This article describes how to form a Scrapy xpath selector to pick out the hidden value that you may need to POST along with a username and password when scraping a site with a log in. These hidden values are dynamically created so you must send them with your form data in your POST request.
Identify the source in the browser:
This is the xpath selector format you will need to use:
The challenge was to scrape a site where the class names for each element were out of order / randomised. So the only way to get the data in the correct sequence was to sort through the CSS styles by left, top, and match to the class names in the divs…
The names were meaningless and there was no way of establishing an order, a quick check in developer tools shows the highlighter rectangle jumps all over the page in no particular order when traversing the source code.
So we began the code by identifying the CSS and then parsing it:
There was NO possibility of sequentially looping through the divs to extract ordered data.
After watching the intro to the challenge set on YouTube, and a handy hint from CMK we got to work.

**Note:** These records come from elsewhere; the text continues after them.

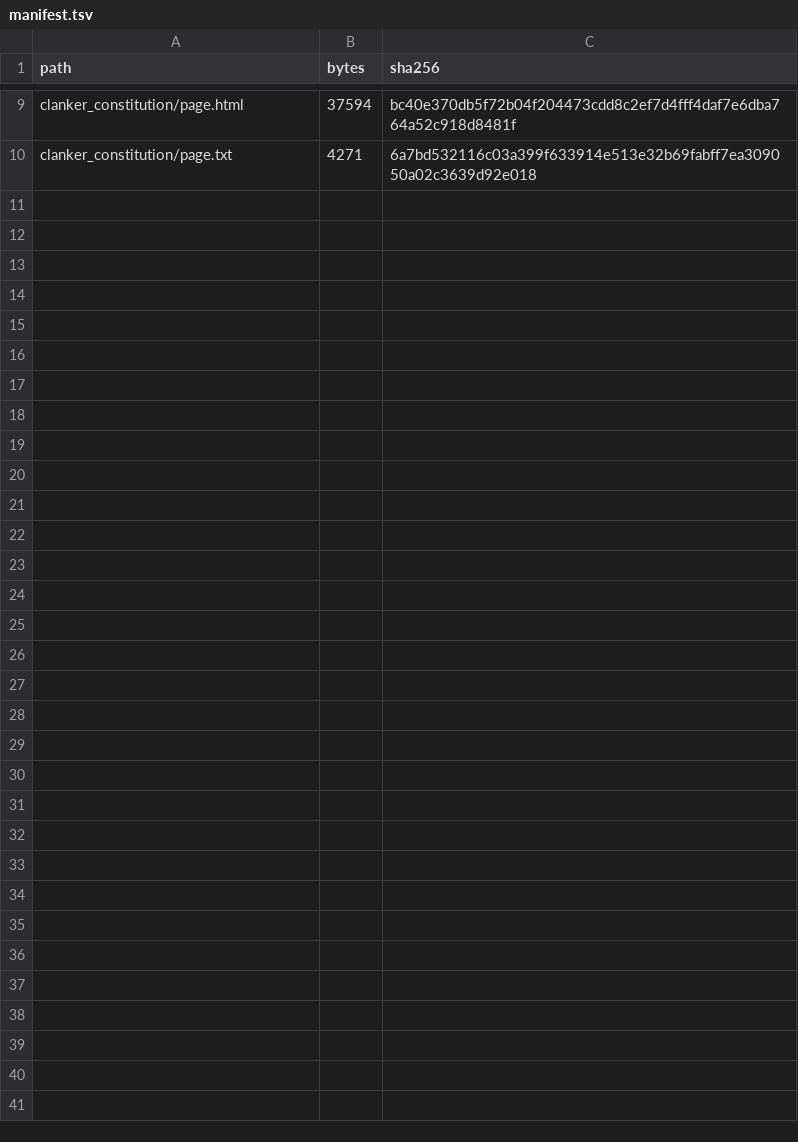
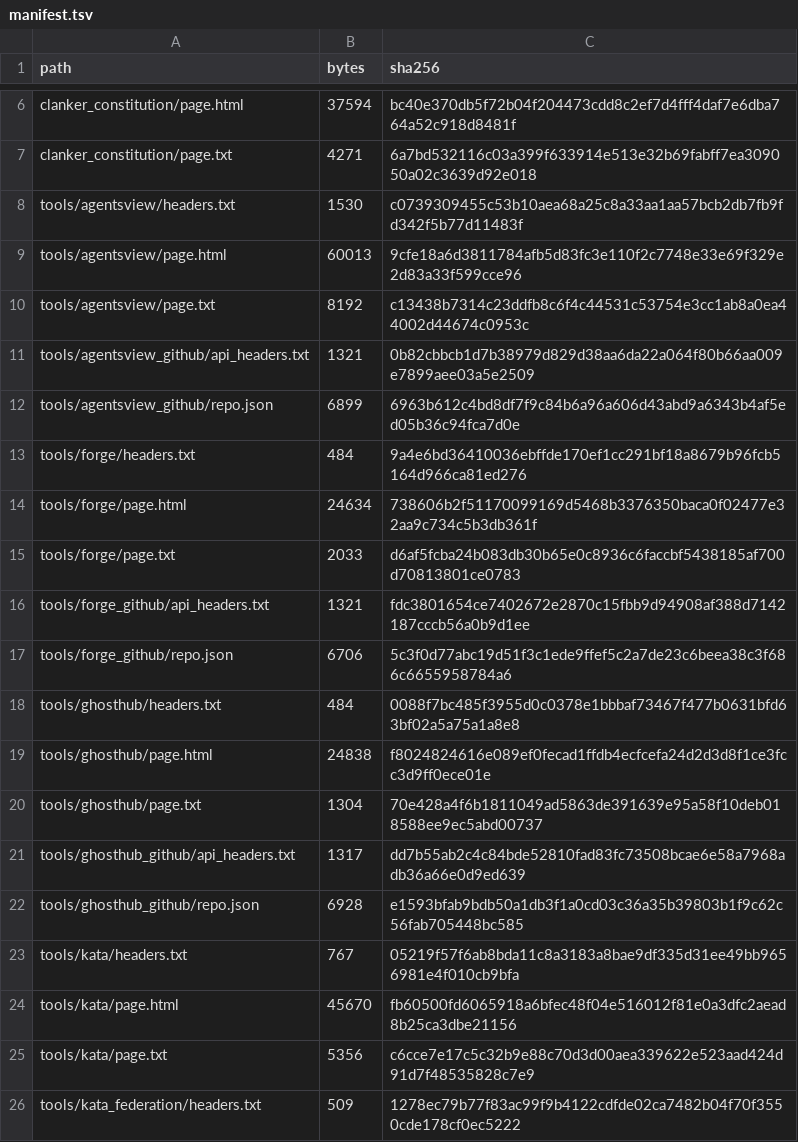
Before and after one commit to phi9t/harp, a TSV file: evidence/agentic_engineering/manifest.tsv, drawn as a sheet; only a part is shown, gaps mark what is left out; the diff covers the shown part only.

Commit message:
docs: investigate Kenn agentic engineering tools
Co-authored-by: TRAE CLI <noreply@bytedance.com>

```diff
--- a/evidence/agentic_engineering/manifest.tsv
+++ b/evidence/agentic_engineering/manifest.tsv
@@ -10 +7,20 @@ clanker_constitution/page.html	37594	bc40e370db5f72b04f204473cdd8c2ef7d4fff4daf7
 clanker_constitution/page.txt	4271	6a7bd532116c03a399f633914e513e32b69fabff7ea309050a02c3639d92e018
+tools/agentsview/headers.txt	1530	c0739309455c53b10aea68a25c8a33aa1aa57bcb2db7fb9fd342f5b77d11483f
+tools/agentsview/page.html	60013	9cfe18a6d3811784afb5d83fc3e110f2c7748e33e69f329e2d83a33f599cce96
+tools/agentsview/page.txt	8192	c13438b7314c23ddfb8c6f4c44531c53754e3cc1ab8a0ea44002d44674c0953c
+tools/agentsview_github/api_headers.txt	1321	0b82cbbcb1d7b38979d829d38aa6da22a064f80b66aa009e7899aee03a5e2509
+tools/agentsview_github/repo.json	6899	6963b612c4bd8df7f9c84b6a96a606d43abd9a6343b4af5ed05b36c94fca7d0e
+tools/forge/headers.txt	484	9a4e6bd36410036ebffde170ef1cc291bf18a8679b96fcb5164d966ca81ed276
+tools/forge/page.html	24634	738606b2f51170099169d5468b3376350baca0f02477e32aa9c734c5b3db361f
+tools/forge/page.txt	2033	d6af5fcba24b083db30b65e0c8936c6faccbf5438185af700d70813801ce0783
+tools/forge_github/api_headers.txt	1321	fdc3801654ce7402672e2870c15fbb9d94908af388d7142187cccb56a0b9d1ee
+tools/forge_github/repo.json	6706	5c3f0d77abc19d51f3c1ede9ffef5c2a7de23c6beea38c3f686c6655958784a6
+tools/ghosthub/headers.txt	484	0088f7bc485f3955d0c0378e1bbbaf73467f477b0631bfd63bf02a5a75a1a8e8
+tools/ghosthub/page.html	24838	f8024824616e089ef0fecad1ffdb4ecfcefa24d2d3d8f1ce3fcc3d9ff0ece01e
+tools/ghosthub/page.txt	1304	70e428a4f6b1811049ad5863de391639e95a58f10deb018588ee9ec5abd00737
+tools/ghosthub_github/api_headers.txt	1317	dd7b55ab2c4c84bde52810fad83fc73508bcae6e58a7968adb36a66e0d9ed639
+tools/ghosthub_github/repo.json	6928	e1593bfab9bdb50a1db3f1a0cd03c36a35b39803b1f9c62c56fab705448bc585
+tools/kata/headers.txt	767	05219f57f6ab8bda11c8a3183a8bae9df335d31ee49bb9656981e4f010cb9bfa
+tools/kata/page.html	45670	fb60500fd6065918a6bfec48f04e516012f81e0a3dfc2aead8b25ca3dbe21156
+tools/kata/page.txt	5356	c6cce7e17c5c32b9e88c70d3d00aea339622e523aad424d91d7f48535828c7e9
+tools/kata_federation/headers.txt	509	1278ec79b77f83ac99f9b4122cdfde02ca7482b04f70f3550cde178cf0ec5222
```
Also changed, not shown: 20 added rows and 3 moved rows elsewhere in this file, 53 other files.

From this article you will learn as much about coding with Python as you will about web scraping in specific. Note I used requests_html, as it provided me with the option to use XPATH.

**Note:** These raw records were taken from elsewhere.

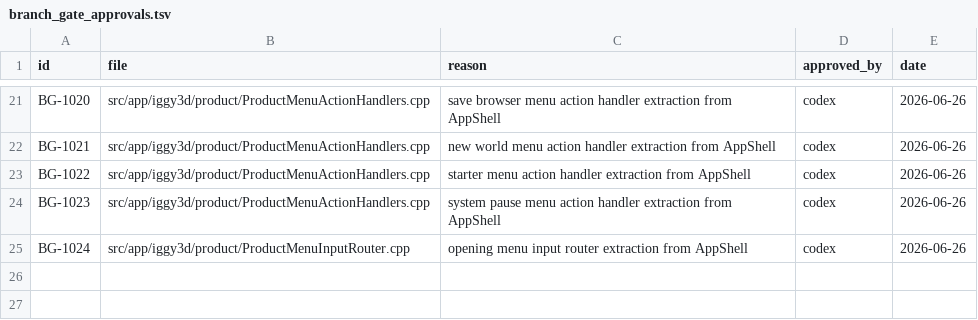
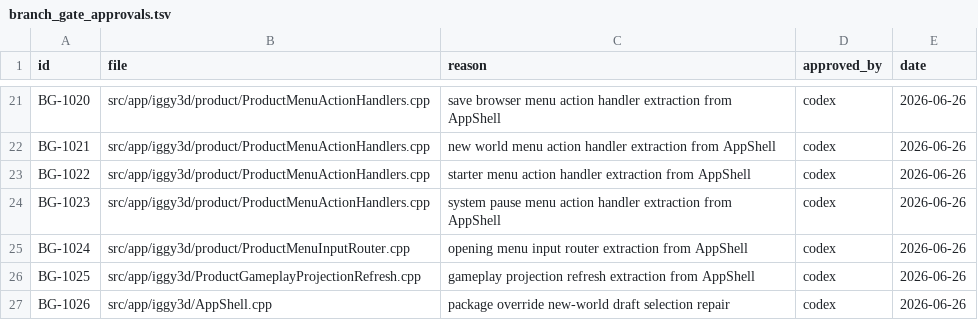
Before and after one commit to KOGA-ryu/iggy, a TSV file: docs/branch_gate_approvals.tsv, drawn as a sheet; only a part is shown, gaps mark what is left out; the diff names each change by its address in the sheet, - before the commit and + after, or states it on an @@ line.

Commit message:
Extract gameplay projection refresh from AppShell

```diff
--- a/docs/branch_gate_approvals.tsv
+++ b/docs/branch_gate_approvals.tsv
+row 26: BG-1025 | src/app/iggy3d/ProductGameplayProjectionRefresh.cpp | gameplay projection refresh extraction from AppShell | codex | 2026-06-26
+row 27: BG-1026 | src/app/iggy3d/AppShell.cpp | package override new-world draft selection repair | codex | 2026-06-26
```
Also changed, not shown: 4 other files.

BeautifulSoup could also have been used.
Python methods used:
x = round(1466,-2)
print(x) # 1500
x = round(1526,-2)
print(x) # 1500
x = round(1526,-1)
print(x) # 1530
I needed to use round as the only way to identify a “Column” of text was to cross reference the <style> “left px” and “top px” with the class names used inside the divs. Round was required as there was on occasion a 2 or 3 px variation in the “left” value.
Item getterfrom operator import itemgetter
I had to sort the values from the parsed css style in order of “left” to identify 3 columns of data, and then “top” to sort the contents of the 3 columns A, B, C.
zipped = zip(ls_desc,ls_sellp,ls_suggp)
Zipping the 3 lists – read on to find out the issue with doing this…
rows = list(zipped)
So to get the data from the 3 columns, A (ls_desc), B (ls_sellp), and C (ls_suggp) I used ZIP, but…….the were/are 2 values missing in column C!!
A had 77 values,
B had 77 values
C had 75 !
Not only was there no text in 2 of the blanks in column C, there was also NO text or even any CSS.
We only identified this as an issue after running the code – visually the page looked consistent, alas the last part of column “C” becomes out of sequence with the data in colmumn A and B which are both correct.
Go back and check if column “C” has a value at the same top px value as Column “B”. If no value then insert an “x” or spacer into Column C at that top px value.
This will need to be rewritten using dictionaries, and create one dictionary per ROW rather than my initial idea of 1 list per column and zipping them!
special thanks to “code monkey king” for the idea/challenge!
The task was to scrape over 50,000 records from a website and be gentle on the site being scraped. A Raspberry Pi Zero was chosen to do this as speed was not a significant issue, and in fact, being slower makes it ideal for web scraping when you want to be kind to the site you are scraping and not request resources too quickly. This article describes using Scrapy, but BeautifulSoup or Requests would work in the same way.
The main considerations were:
Could it run Scrapy without issue?
Could it run with a VPN connection?
Would it be able to store the results?
So a quick, short test proved that it could collect approx 50,000 records per day which meant it was entirely suitable.
I wanted a VPN tunnel from the Pi Zero to my VPN provider. This was an unknown, because I had only previously run it on a Windows PC with a GUI. Now I was attempting to run it from a headless Raspberry Pi!
This took approx 15 mins to set up. Surprisingly easy.
The only remaining challenges were:
run the spider without having to leave my PC on as well (closing PuTTy in Windows would have terminated the process on the Pi) – That’s where nohup came in handy.
Transfer the output back to a PC (running Ubuntu – inside a VM ) – this is where rsync was handy. (SCP could also have been used)